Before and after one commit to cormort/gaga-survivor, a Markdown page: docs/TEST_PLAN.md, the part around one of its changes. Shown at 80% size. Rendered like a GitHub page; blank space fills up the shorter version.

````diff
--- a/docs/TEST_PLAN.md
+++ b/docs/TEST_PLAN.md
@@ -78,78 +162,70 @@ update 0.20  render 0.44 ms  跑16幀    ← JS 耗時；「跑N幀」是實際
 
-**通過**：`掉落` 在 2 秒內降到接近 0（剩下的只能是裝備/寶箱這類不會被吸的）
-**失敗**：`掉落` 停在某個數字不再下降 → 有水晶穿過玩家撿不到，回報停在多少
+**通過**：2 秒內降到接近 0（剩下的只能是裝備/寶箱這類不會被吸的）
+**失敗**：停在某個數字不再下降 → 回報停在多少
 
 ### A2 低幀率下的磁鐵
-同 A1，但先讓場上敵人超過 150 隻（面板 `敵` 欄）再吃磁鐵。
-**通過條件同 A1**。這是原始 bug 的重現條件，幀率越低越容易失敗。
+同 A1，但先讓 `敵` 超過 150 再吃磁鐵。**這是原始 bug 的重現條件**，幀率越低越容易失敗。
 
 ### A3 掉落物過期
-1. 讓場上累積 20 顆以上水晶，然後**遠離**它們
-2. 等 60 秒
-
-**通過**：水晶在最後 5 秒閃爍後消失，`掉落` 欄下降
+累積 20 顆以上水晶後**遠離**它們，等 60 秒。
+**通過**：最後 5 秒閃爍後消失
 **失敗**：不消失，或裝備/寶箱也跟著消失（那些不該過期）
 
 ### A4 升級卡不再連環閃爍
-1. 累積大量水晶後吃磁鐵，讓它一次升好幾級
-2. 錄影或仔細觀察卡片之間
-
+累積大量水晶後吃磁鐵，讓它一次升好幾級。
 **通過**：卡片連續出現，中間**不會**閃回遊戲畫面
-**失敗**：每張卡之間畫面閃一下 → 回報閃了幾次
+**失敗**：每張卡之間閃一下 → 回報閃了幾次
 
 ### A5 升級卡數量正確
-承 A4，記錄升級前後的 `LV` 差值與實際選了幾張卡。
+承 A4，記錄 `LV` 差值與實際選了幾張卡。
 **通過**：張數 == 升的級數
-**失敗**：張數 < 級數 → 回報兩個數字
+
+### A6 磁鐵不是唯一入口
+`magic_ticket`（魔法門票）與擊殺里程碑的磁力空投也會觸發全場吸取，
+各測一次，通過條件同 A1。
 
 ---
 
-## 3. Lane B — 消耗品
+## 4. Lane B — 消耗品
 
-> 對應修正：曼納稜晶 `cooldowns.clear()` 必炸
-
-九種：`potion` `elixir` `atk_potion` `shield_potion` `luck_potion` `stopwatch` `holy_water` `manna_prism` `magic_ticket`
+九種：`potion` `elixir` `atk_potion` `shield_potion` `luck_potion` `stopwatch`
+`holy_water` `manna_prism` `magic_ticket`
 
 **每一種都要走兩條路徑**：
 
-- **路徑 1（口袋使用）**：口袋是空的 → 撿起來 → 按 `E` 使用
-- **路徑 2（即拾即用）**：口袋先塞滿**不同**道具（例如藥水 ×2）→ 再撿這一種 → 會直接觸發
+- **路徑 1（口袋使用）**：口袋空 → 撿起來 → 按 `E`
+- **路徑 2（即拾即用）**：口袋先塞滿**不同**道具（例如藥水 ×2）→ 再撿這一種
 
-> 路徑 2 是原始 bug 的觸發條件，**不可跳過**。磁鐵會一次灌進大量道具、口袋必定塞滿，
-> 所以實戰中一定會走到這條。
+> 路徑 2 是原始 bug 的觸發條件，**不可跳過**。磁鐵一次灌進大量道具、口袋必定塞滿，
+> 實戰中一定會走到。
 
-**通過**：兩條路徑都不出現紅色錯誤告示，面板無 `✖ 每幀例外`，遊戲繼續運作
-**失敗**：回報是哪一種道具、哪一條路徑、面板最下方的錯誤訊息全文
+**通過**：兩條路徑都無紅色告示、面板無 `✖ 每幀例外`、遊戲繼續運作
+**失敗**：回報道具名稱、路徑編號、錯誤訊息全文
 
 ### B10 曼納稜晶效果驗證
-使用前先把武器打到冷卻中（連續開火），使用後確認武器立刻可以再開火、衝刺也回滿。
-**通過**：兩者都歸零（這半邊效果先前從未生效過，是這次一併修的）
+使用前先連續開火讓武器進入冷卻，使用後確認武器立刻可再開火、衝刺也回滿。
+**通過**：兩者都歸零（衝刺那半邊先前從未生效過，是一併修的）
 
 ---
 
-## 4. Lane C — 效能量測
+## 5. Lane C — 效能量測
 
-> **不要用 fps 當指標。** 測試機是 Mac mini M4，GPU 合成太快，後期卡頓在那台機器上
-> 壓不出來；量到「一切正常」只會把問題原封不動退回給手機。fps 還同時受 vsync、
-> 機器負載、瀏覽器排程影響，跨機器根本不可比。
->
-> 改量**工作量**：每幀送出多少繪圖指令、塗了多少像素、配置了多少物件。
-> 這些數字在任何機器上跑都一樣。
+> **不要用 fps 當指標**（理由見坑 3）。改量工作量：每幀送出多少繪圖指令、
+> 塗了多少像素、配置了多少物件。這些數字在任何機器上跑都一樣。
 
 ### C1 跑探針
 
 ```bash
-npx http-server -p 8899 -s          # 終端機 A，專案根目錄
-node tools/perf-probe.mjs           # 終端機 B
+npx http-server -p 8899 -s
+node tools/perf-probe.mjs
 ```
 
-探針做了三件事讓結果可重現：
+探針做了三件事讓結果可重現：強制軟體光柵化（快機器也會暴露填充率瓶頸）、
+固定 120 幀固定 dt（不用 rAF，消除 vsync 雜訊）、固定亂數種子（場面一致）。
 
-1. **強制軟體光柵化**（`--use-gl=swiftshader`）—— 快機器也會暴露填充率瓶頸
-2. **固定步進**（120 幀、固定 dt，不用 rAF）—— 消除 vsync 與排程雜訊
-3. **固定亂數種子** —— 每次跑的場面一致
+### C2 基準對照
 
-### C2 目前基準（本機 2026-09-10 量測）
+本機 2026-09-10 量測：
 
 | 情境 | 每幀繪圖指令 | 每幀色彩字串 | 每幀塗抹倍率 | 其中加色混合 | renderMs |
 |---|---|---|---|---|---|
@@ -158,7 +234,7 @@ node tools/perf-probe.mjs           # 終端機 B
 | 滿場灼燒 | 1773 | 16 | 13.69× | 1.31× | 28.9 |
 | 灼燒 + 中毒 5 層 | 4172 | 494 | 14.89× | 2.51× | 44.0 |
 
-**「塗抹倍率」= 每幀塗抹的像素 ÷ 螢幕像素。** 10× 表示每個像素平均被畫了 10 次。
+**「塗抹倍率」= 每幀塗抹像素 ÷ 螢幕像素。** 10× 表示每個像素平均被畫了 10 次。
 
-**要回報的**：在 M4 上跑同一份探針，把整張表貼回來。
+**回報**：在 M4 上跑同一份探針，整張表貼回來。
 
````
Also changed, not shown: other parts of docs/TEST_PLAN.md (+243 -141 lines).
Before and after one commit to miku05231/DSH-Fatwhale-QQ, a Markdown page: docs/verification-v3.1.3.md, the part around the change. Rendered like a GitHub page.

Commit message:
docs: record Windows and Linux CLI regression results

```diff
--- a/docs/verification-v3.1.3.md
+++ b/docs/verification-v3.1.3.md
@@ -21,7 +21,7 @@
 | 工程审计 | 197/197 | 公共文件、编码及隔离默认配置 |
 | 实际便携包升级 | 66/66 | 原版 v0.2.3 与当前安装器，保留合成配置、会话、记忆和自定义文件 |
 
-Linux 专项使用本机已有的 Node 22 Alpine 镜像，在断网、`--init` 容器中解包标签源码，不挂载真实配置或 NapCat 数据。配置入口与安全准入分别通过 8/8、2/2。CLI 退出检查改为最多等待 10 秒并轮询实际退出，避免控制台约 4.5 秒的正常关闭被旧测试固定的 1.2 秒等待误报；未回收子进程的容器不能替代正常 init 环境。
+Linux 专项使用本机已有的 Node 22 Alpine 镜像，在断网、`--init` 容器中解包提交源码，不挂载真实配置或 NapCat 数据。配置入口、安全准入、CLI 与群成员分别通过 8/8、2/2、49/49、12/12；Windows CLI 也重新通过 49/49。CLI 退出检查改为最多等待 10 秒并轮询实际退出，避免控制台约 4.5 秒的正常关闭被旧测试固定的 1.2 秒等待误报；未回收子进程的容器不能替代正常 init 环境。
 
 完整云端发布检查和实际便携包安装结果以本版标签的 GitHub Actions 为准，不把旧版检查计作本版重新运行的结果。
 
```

......

■ WHAT IS EXPECTED: Copy all lines of the preceding data that hold the word "tools".

■ OUTPUT:
-node tools/perf-probe.mjs           # 終端機 B
+node tools/perf-probe.mjs
@@ -158,7 +234,7 @@ node tools/perf-probe.mjs           # 終端機 B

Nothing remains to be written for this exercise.